Consequently, event cancellation insurers and their clients should, first and foremost, identify those risks that would be directly exposed to negative impacts as the result of funding gaps and subsequent government shutdowns. In addition, the parties should brainstorm whether any indirect losses are likely to occur in case of a government shutdown, such as travel-related hardship. The parties to an event cancellation policy should come to an agreement whether coverage for government shutdown losses is needed or whether such losses are excluded from coverage. Regardless of the decision, it is important that the policy wording reflects the parties’ intent. Towards this end, the parties should aim for clear and unambiguous policy language. Also, where coverage is afforded, the parties may want to assess whether feasible contingency measures exist to mitigate a potential loss.
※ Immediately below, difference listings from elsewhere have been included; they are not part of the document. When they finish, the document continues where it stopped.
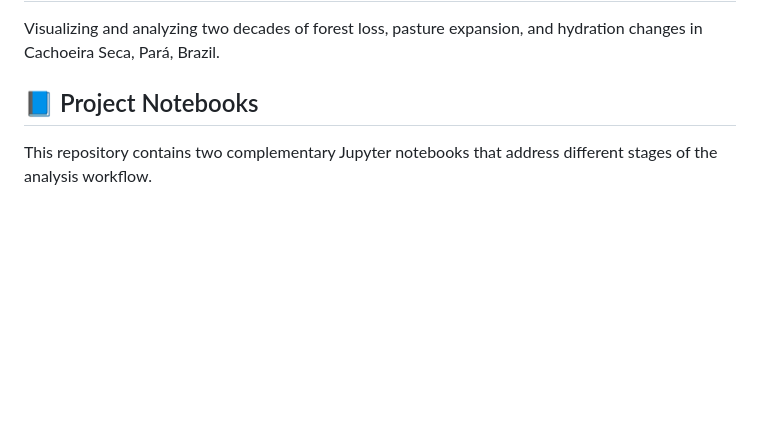
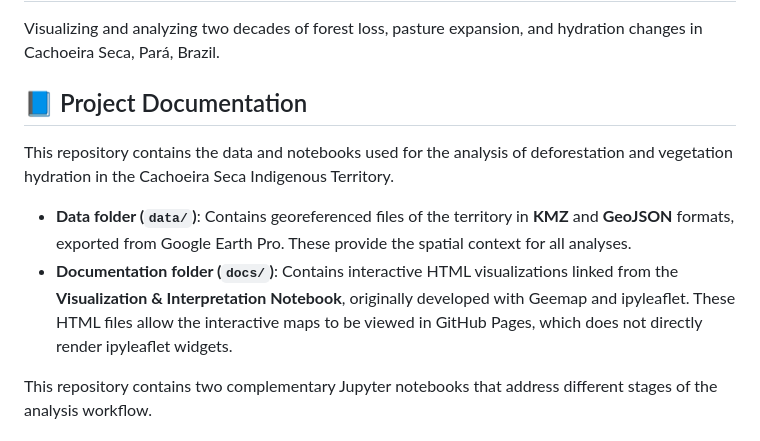
Before and after one commit to rociolopeth/Amazonia-deforestation, a Markdown page: README.md, the part around the change. Rendered like a GitHub page; blank space fills up the shorter version.

Commit message:
Revise project documentation in README.md
Updated project documentation section to clarify contents and structure.

```diff
--- a/README.md
+++ b/README.md
@@ -2,7 +2,11 @@
 Visualizing and analyzing two decades of forest loss, pasture expansion, and hydration changes in Cachoeira Seca, Pará, Brazil.
 
 
-## 📘 Project Notebooks
+## 📘 Project Documentation
+This repository contains the data and notebooks used for the analysis of deforestation and vegetation hydration in the Cachoeira Seca Indigenous Territory.
+
+- **Data folder (`data/`)**: Contains georeferenced files of the territory in **KMZ** and **GeoJSON** formats, exported from Google Earth Pro. These provide the spatial context for all analyses.
+- **Documentation folder (`docs/`)**: Contains interactive HTML visualizations linked from the **Visualization & Interpretation Notebook**, originally developed with Geemap and ipyleaflet. These HTML files allow the interactive maps to be viewed in GitHub Pages, which does not directly render ipyleaflet widgets.
 
 This repository contains two complementary Jupyter notebooks that address different stages of the analysis workflow.
 
```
Jonathan R. MacBride is a partner at Zelle LLP in Philadelphia. Isabella K. Stankowski-Booker is a senior associate at the firm's New York office.

The opinions expressed are those of the author(s) and do not necessarily reflect the views of the firm, its clients, or Portfolio Media Inc., or any of its or their respective affiliates. This article is for general information purposes and is not intended to be and should not be taken as legal advice.

[1] See, e.g., Siobhan Hughes, GOP Seeks To Limit Loss Of House Seats, The Wall Street Journal, Nov. 7, 2016, at

[2] Clinton T. Brass, Shutdown Of The Federal Government: Causes, Processes, and Effects, Congressional Research Service, Report RL34680 (Sept. 8, 2014).

[3] 31 U.S.C. §1342.

[4] David Scott Louk & David Gamage, Preventing Government Shutdowns: Designing Default Rules for Budgets, 86 U. Colo. L. Rev. 181 (2015). Specifically, the first shutdown lasted from Nov. 13 to 19, 1995, furloughing roughly 800,000 government employees. After a brief resolution between the opposing parties, new disagreement erupted over the budget, causing the government to shut down again from Dec. 15, 1995 to Jan. 6, 1996. During the second shutdown, nearly 300,000 government workers were put on mandatory leave.

[5] Supra note 4.

[6] United States Department of States, Memorandum From Undersecretary Kennedy (September 27, 2013), available at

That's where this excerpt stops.